Pope Francis led the funeral of his predecessor Benedict XVI on Thursday in front of tens of thousands of mourners in St Peter’s Square, an event unprecedented in modern times.
Scarlet-clad cardinals, dignitaries and thousands of priests and nuns from around the world gathered to say goodbye to the German theologian, who stunned the Catholic church in 2013 by becoming the first pontiff in six centuries to resign.
For the first time in modern history, the papal funeral was led by a sitting pope, Francis, who delivered the homily in Italian as part of a multi-lingual service with a Latin mass.
“Benedict… may your joy be complete as you hear his (God’s) voice, now and forever!” the pontiff said in tribute to his predecessor, who died on Saturday aged 95.

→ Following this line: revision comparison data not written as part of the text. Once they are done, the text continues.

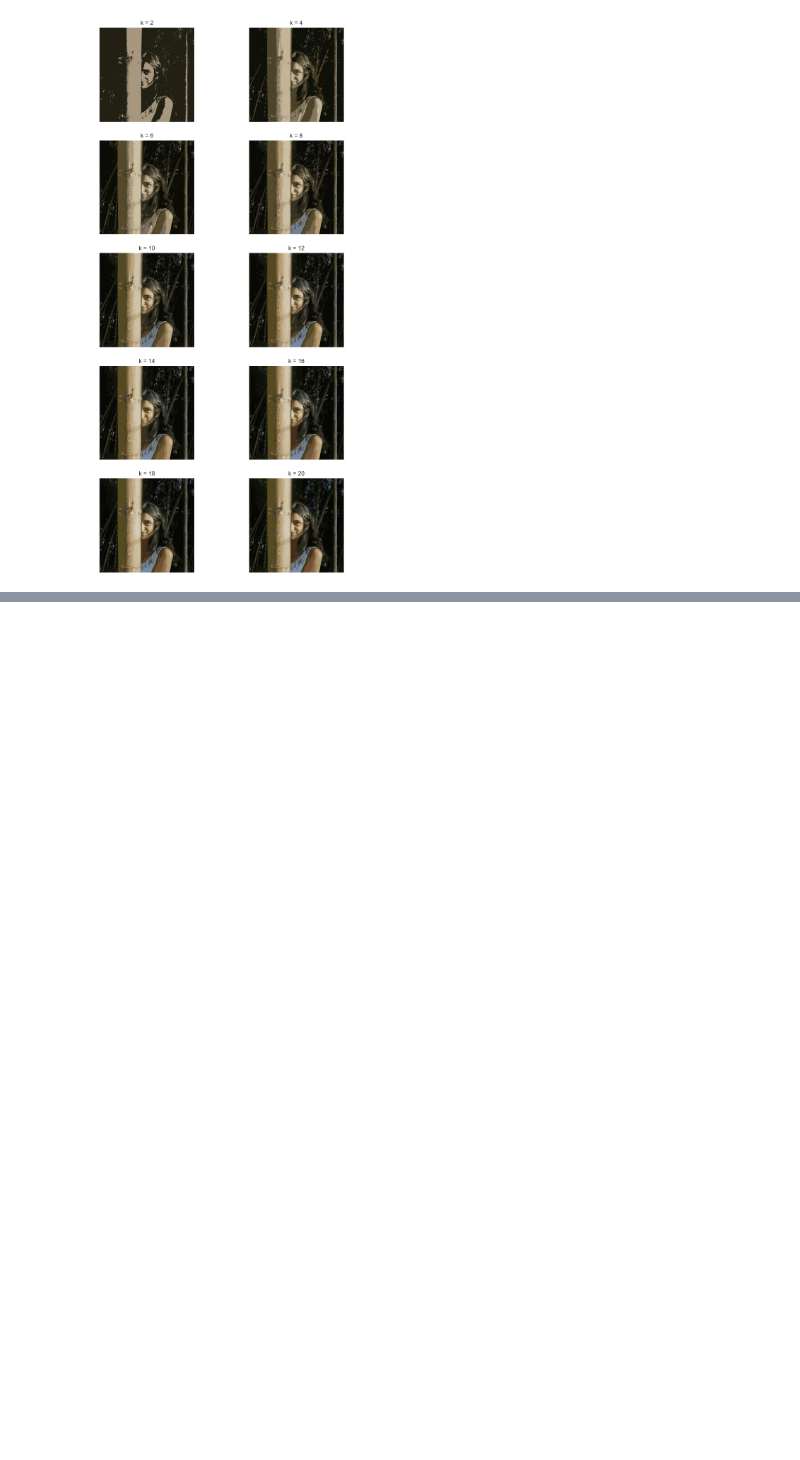
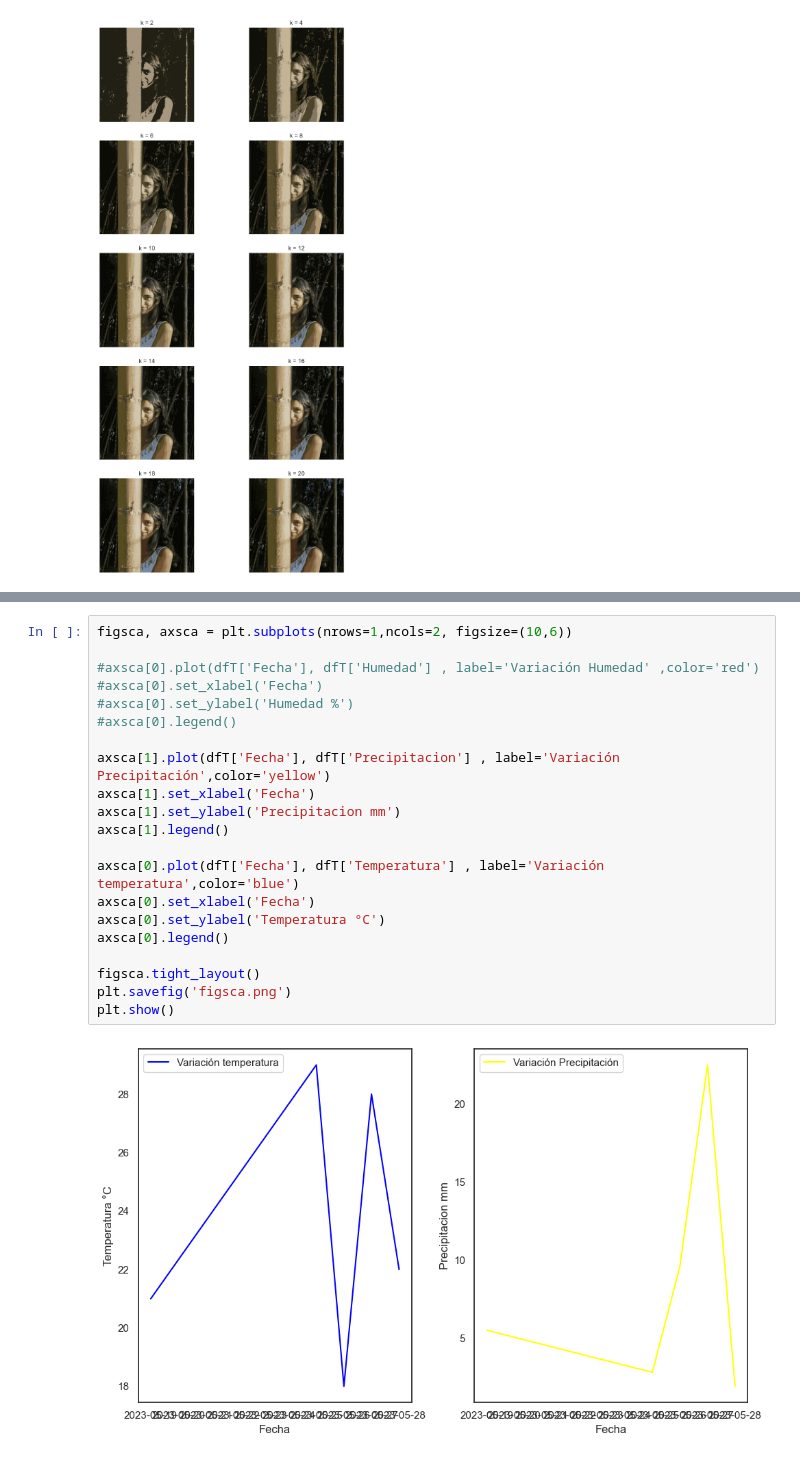
Before and after one commit to MrBloom911/TareasComputacional, a Jupyter notebook: DbscanKmeans.ipynb, the cells around one changed output, grey strips where cells are left out. Cells and saved outputs as stored; diff of their text form; blank space fills up the shorter version.

```diff
--- a/DbscanKmeans.ipynb
+++ b/DbscanKmeans.ipynb
@@ -264,0 +268,23 @@ plt.show()
+# %%
+figsca, axsca = plt.subplots(nrows=1,ncols=2, figsize=(10,6))
+
+#axsca[0].plot(dfT['Fecha'], dfT['Humedad'] , label='Variación Humedad' ,color='red')
+#axsca[0].set_xlabel('Fecha')
+#axsca[0].set_ylabel('Humedad %')
+#axsca[0].legend()
+
+axsca[1].plot(dfT['Fecha'], dfT['Precipitacion'] , label='Variación Precipitación',color='yellow')
+axsca[1].set_xlabel('Fecha')
+axsca[1].set_ylabel('Precipitacion mm')
+axsca[1].legend()
+
+axsca[0].plot(dfT['Fecha'], dfT['Temperatura'] , label='Variación temperatura',color='blue')
+axsca[0].set_xlabel('Fecha')
+axsca[0].set_ylabel('Temperatura °C')
+axsca[0].legend()
+
+figsca.tight_layout()
+plt.savefig('figsca.png')
+plt.show()
+# %% [output]
+[figure, added]
```
Also changed, not shown: parts of 2 cells of this notebook, 4 other files.
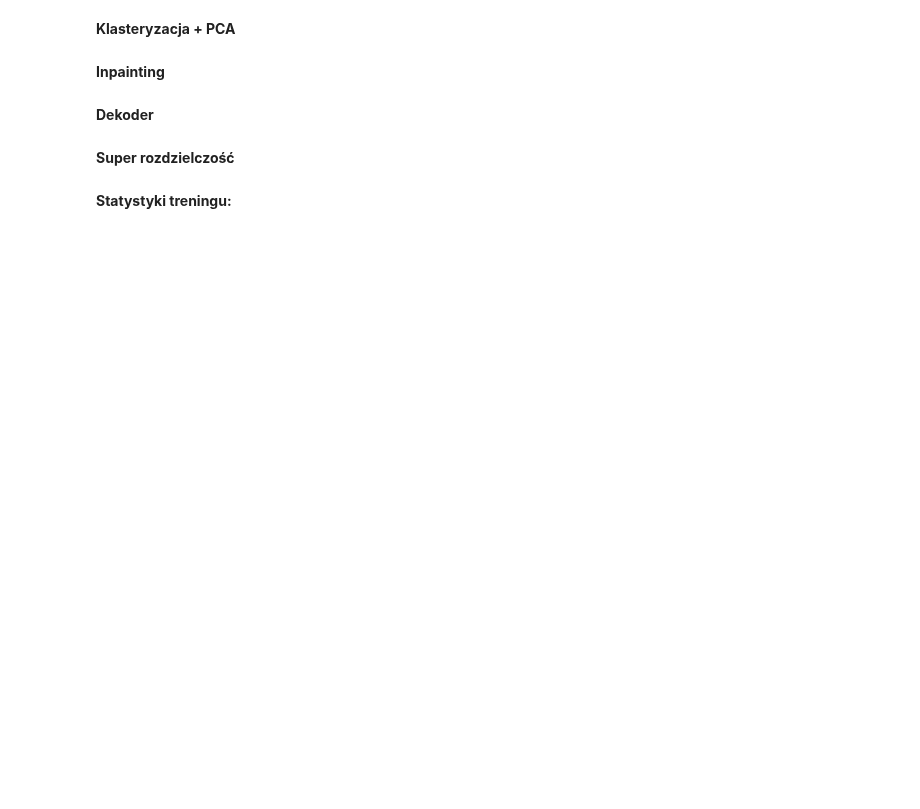
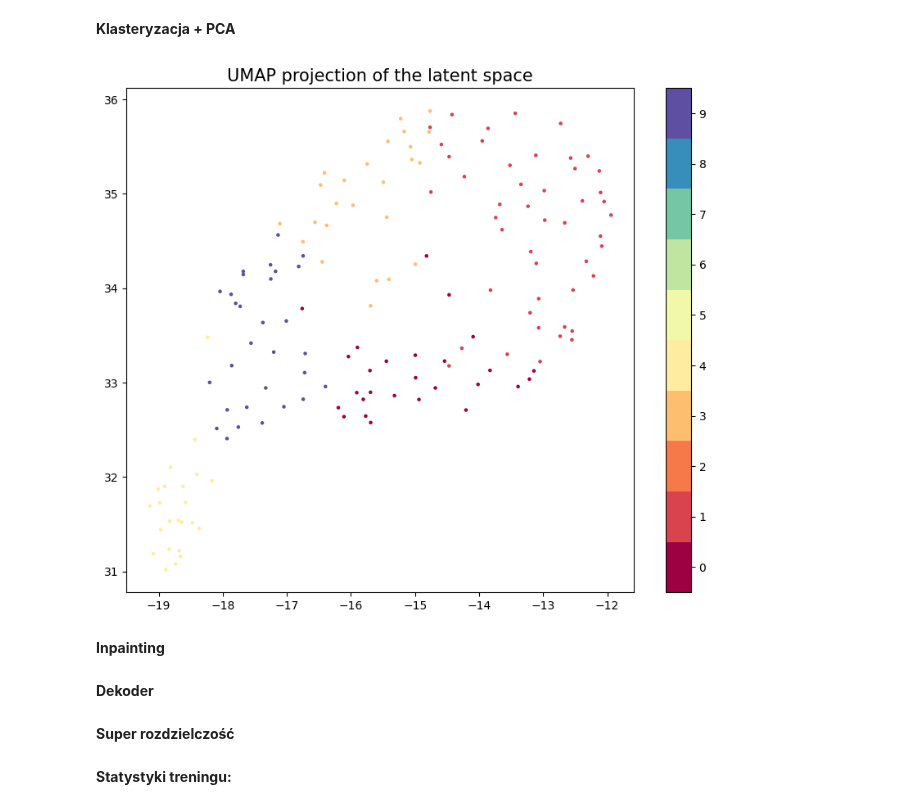
Before and after one commit to Lecrut/Unsupervised-learning---images, a Jupyter notebook: main.ipynb, the cells around one changed output. Drawn from its saved outputs; the diff is of its cells as text; code cells hidden in the pictures; blank space fills up the shorter version.

```diff
--- a/main.ipynb
+++ b/main.ipynb
@@ -17,7 +17,7 @@ from src.modules.inpainter import in_painter_model
 * SMALL_DATASET_SIZE - size of smaller dataset
 # %%
 SMALL_DATASET = True
-SMALL_DATASET_SIZE = 0.125
+SMALL_DATASET_SIZE = 0.0125
 # %% [markdown]
 **Check device**
 # %%
@@ -96,7 +96,7 @@ autoencoder = Autoencoder(
 history = autoencoder.fit(
     train_loader=shuffled_train_loader,
     val_loader=shuffled_val_loader,
-    epochs=5,
+    epochs=1,
     save_path=Path('checkpoints'),
     # early_stopping_patience=5
 )
@@ -115,9 +117,11 @@ RuntimeError: Input type (torch.cuda.FloatTensor) and weight type (torch.FloatTe
 **Klasteryzacja + PCA**
 # %%
 smaller_latent_damaged_vectors, smaller_latent_original_vectors = our_pca(latent_damaged_vectors, latent_original_vectors)
-clusters = clustering(smaller_latent_damaged_vectors, smaller_latent_original_vectors)
+clusters, _ = clustering(smaller_latent_damaged_vectors, smaller_latent_original_vectors, device=device)
 
-display_umap(smaller_latent_damaged_vectors, smaller_latent_original_vectors, clusters)
+display_umap(smaller_latent_damaged_vectors, clusters)
+# %% [output]
+[figure, added]
 # %% [markdown]
 **Inpainting**
 # %%
```
Also changed, not shown: parts of 4 cells of this notebook, 3 other files.
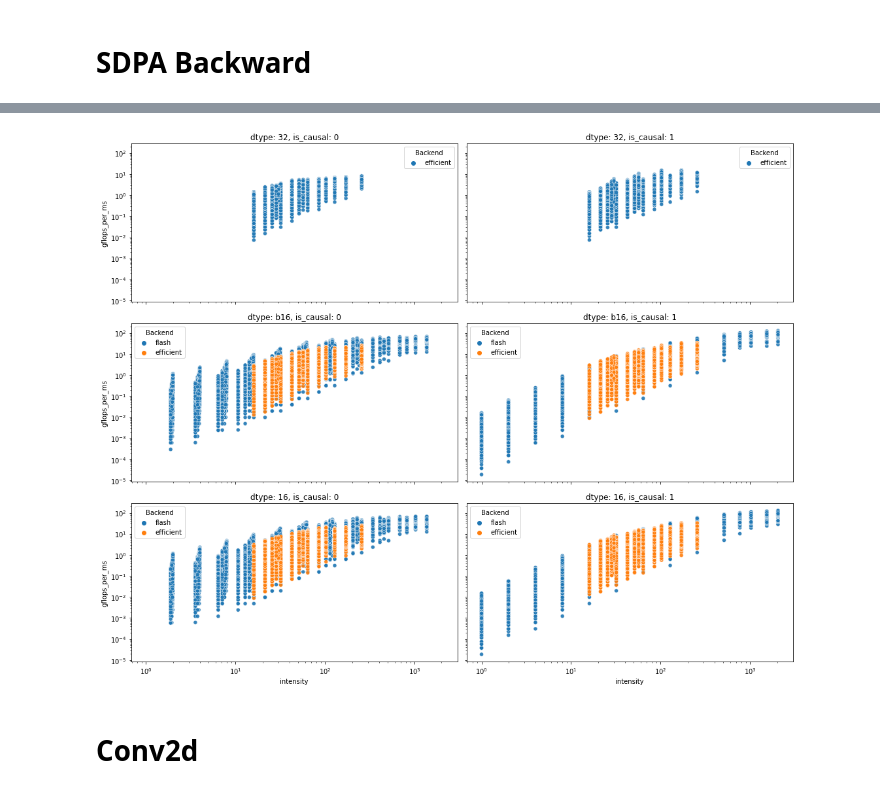
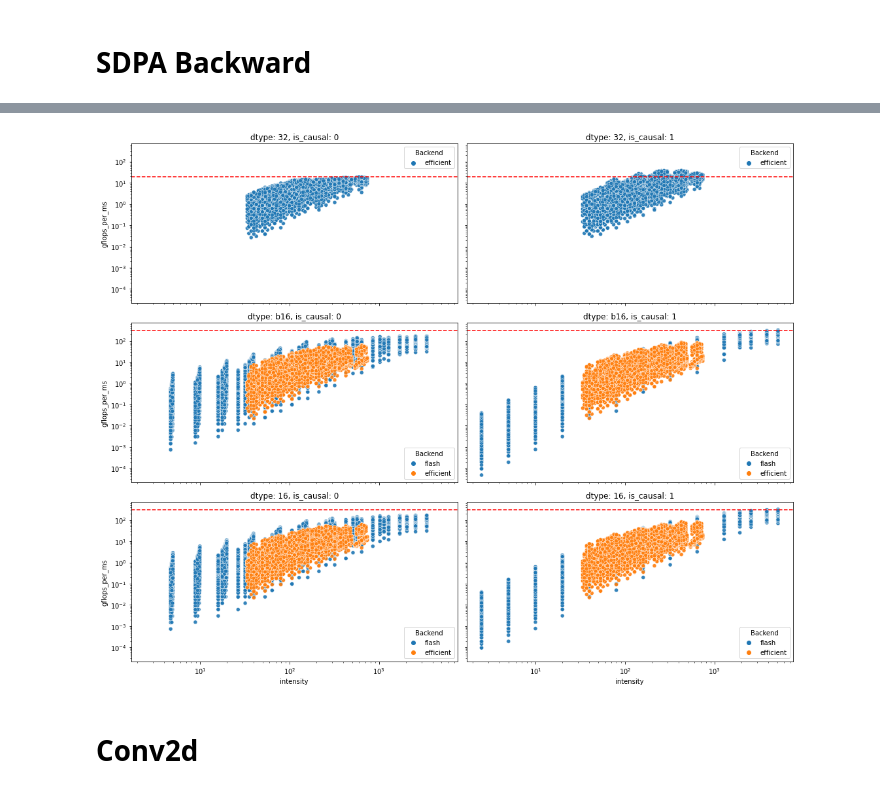
Before and after one commit to azhao20/gpu_profiling, a Jupyter notebook: jupyter/eda/gflops.ipynb, the cells around one changed output, grey strips where cells are left out. Saved outputs shown, nothing was run; the diff lists cells and outputs as text; code cells hidden in the pictures.

```diff
--- a/jupyter/eda/gflops.ipynb
+++ b/jupyter/eda/gflops.ipynb
@@ -89,6 +91,7 @@ for idx, dtype in enumerate(["32", "b16", "16"]):
         x="intensity", y="gflops_per_ms", alpha=0.9, data=df.query(f"dtype == '{dtype}'"), ax=ax
     )
     ax.set_title(f"dtype: {dtype}")
+    ax.axhline(y=dtype_to_peak_fp[dtype], color="r", linestyle="--")
 
 ax.set_xscale('log')
 ax.set_yscale('log')
@@ -107,16 +110,28 @@ plt.show()
 # %% [output]
 [figure]
 # %%
+df["memory_accesses"] = (
+    2 * df["b"] * df["h"] * df["s_q"] * df["d_qk"] +   # Reading Q
+    2 * df["b"] * df["h"] * df["s_kv"] * df["d_qk"] +  # Reading K
+    2 * df["b"] * df["h"] * df["s_kv"] * df["d_v"] +   # Reading V
+    df["b"] * df["h"] * df["s_q"] * df["d_v"]      # Writing Output
+)
+df["intensity"] = (df["gflops"] * 1e9) / df["memory_accesses"]
+
 fig, axes = plt.subplots(3, 2, figsize=(15, 12), sharex=True, sharey=True)
 axes = axes.flatten()
 
 for idx, (dtype, is_causal) in enumerate([(dtype, is_causal) for dtype in ["32", "b16", "16"] for is_causal in [0, 1]]):
     ax = axes[idx]
     sns.scatterplot(
-        x="gflops", y="gflops_per_ms", hue="backend", alpha=0.9, data=df.query(f"dtype == '{dtype}' and is_causal == '{is_causal}'"), ax=ax
+        x="intensity", y="gflops_per_ms", hue="backend", alpha=0.9, data=df.query(f"dtype == '{dtype}' and is_causal == '{is_causal}'"), ax=ax
     )
     ax.set_title(f"dtype: {dtype}, is_causal: {is_causal}")
     ax.legend(title="Backend", loc='best')
+    ax.axhline(y=dtype_to_peak_fp[dtype], color="r", linestyle="--")
+
+ax.set_xscale('log')
+ax.set_yscale('log')
 plt.tight_layout()
 plt.show()
 # %% [output]
@@ -124,24 +138,0 @@ plt.show()
-# %%
-df["memory_accesses"] = (
-    df["b"] * df["h"] * df["s_q"] * df["d_qk"] +  # Reading Q
-    df["b"] * df["h"] * df["s_kv"] * df["d_qk"] +  # Reading K
-    df["b"] * df["h"] * df["s_kv"] * df["d_v"] +   # Reading V
-    df["b"] * df["h"] * df["s_q"] * df["d_v"]      # Writing Output
-)
-df["intensity"] = (df["gflops"] * 1e9) / df["memory_accesses"]
-
-fig, axes = plt.subplots(3, 2, figsize=(15, 12), sharex=True, sharey=True)
-axes = axes.flatten()
-
-for idx, (dtype, is_causal) in enumerate([(dtype, is_causal) for dtype in ["32", "b16", "16"] for is_causal in [0, 1]]):
-    ax = axes[idx]
-    sns.scatterplot(
-        x="intensity", y="gflops_per_ms", hue="backend", alpha=0.9, data=df.query(f"dtype == '{dtype}' and is_causal == '{is_causal}'"), ax=ax
-    )
-    ax.set_title(f"dtype: {dtype}, is_causal: {is_causal}")
-    ax.legend(title="Backend", loc='best')
-
-ax.set_xscale('log')
-ax.set_yscale('log')
-plt.tight_layout()
-plt.show()
@@ -160,29 +147,30 @@ plt.show()
 # %%
 df["memory_accesses"] = 2 * (
     df["b"] * df["h"] * df["s_q"] * df["d_qk"] +  # dQ
     df["b"] * df["h"] * df["s_kv"] * df["d_qk"] +  # dK
     df["b"] * df["h"] * df["s_kv"] * df["d_v"] +   # dV
     df["b"] * df["h"] * df["s_q"] * df["d_v"]      # dOut
 )
 df["intensity"] = (df["gflops"] * 1e9) / df["memory_accesses"]
 
 fig, axes = plt.subplots(3, 2, figsize=(15, 12), sharex=True, sharey=True)
 axes = axes.flatten()
 
 for idx, (dtype, is_causal) in enumerate([(dtype, is_causal) for dtype in ["32", "b16", "16"] for is_causal in [0, 1]]):
     ax = axes[idx]
     sns.scatterplot(
         x="intensity", y="gflops_per_ms", hue="backend", alpha=0.9, data=df.query(f"dtype == '{dtype}' and is_causal == '{is_causal}'"), ax=ax
     )
     ax.set_title(f"dtype: {dtype}, is_causal: {is_causal}")
     ax.legend(title="Backend", loc='best')
+    ax.axhline(y=dtype_to_peak_fp[dtype], color="r", linestyle="--")
 
 ax.set_xscale('log')
 ax.set_yscale('log')
 plt.tight_layout()
 plt.show()
 # %% [output]
-[figure, old version]
+[figure, new version]
 # %% [markdown]
 # Conv2d
 # %%
```
Also changed, not shown: parts of 30 cells of this notebook, 8 other files.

At the end of the service, Francis made the sign of the cross over Benedict’s simple cypress wood coffin and bowed his head, before pallbearers carried it into St Peter’s Basilica.
Benedict will be interred in a tomb in the Vatican Grottoes beneath the basilica where John Paul II’s body lay before being moved for his beatification in 2011.
The Polish pontiff was made a saint in 2014.
In a private ceremony after Thursday’s funeral, Benedict’s coffin was tied with a red ribbon and placed in a zinc coffin, before being sealed and put inside a wood casket, according to the Vatican.
Coins and medals minted during his papacy and a written text describing his pontificate, sealed in a metal cylinder, were placed alongside his body.
– Paying homage –
Born Joseph Ratzinger, the ex-pope had not been a head of state for a decade, but world leaders including German Chancellor Olaf Scholz and Italian Prime Minister Giorgia Meloni were among those in attendance.
Hong Kong Cardinal Joseph Zen, 90, also attended after being granted permission by a court to travel following his arrest last year under the city’s national security law.
An estimated 50,000 people were in St Peter’s Square for the funeral, according to police, many of them having queued up since dawn in thick fog to bid farewell.
“Benedict is a bit like my father, so I had to pay homage to him,” said Cristina Grisanti, a 59-year-old from Milan, who hailed the former pope’s “purity, his candour, his mildness”.
An estimated 195,000 people had already paid their respects earlier in the week when the body lay in state at the basilica.
Many Germans — some in lederhosen — were in the crowd on Thursday as church bells rang out across Benedict’s native Germany at the funeral’s culmination.
“We owe him so much. We want to show that we stand behind him,” said Benedikt Rothweiler, 34, who came from Aachen with his family.
“He always accepted everything the way God wants it. This is a good example for us humans.”
– Two popes –
Benedict was a brilliant theologian but a divisive figure who alienated many Catholics with his staunch defence of conservative doctrine on issues such as abortion.
His eight years as head of the worldwide Catholic Church was also marked by crises, from in-fighting within the Vatican to the global scandal of clerical sex abuse and its cover-up.
When he quit, Benedict said he no longer had the “strength of mind and body” necessary for the task, retiring to a quiet life in a monastery in the Vatican gardens.
His death brought an end to an unprecedented situation of having two “men in white” — he and Francis — living in the tiny city-state.
He and Francis, an Argentine Jesuit, were said to get on well, but Benedict’s later interventions meant he stayed a standard-bearer for conservative Catholics who did not like his successor’s more liberal stance.
The last time a pope presided over the funeral of his predecessor was in 1802, when Pius VII led the ceremony for Pius VI.
Pius VI died in 1799 in exile, a prisoner of France, and was buried in Valence. His successor had his remains exhumed and brought back for a papal funeral at St Peter’s.
– European royals –
Beyond St Peter’s, many of the world’s 1.3 billion Catholics had been expected to follow the funeral proceedings on television and the radio.
In the majority Catholic Philippines, churches held requiem masses for the former pontiff, including at Malolos Cathedral near the capital Manila.
“This is an unexplainable feeling to witness this,” said Cherry Castro, 67.
Portugal declared a national day of mourning on Thursday, while in Italy, flags were flown at half-mast on public buildings.
The only official delegations were from Germany and Italy.
But other dignitaries, including Belgian and Spanish royals, the presidents of Lithuania, Poland, Portugal, Hungary, Slovenia and Togo, and the premiers of the Czech Republic, Gabon and Slovakia among others attended in a personal capacity.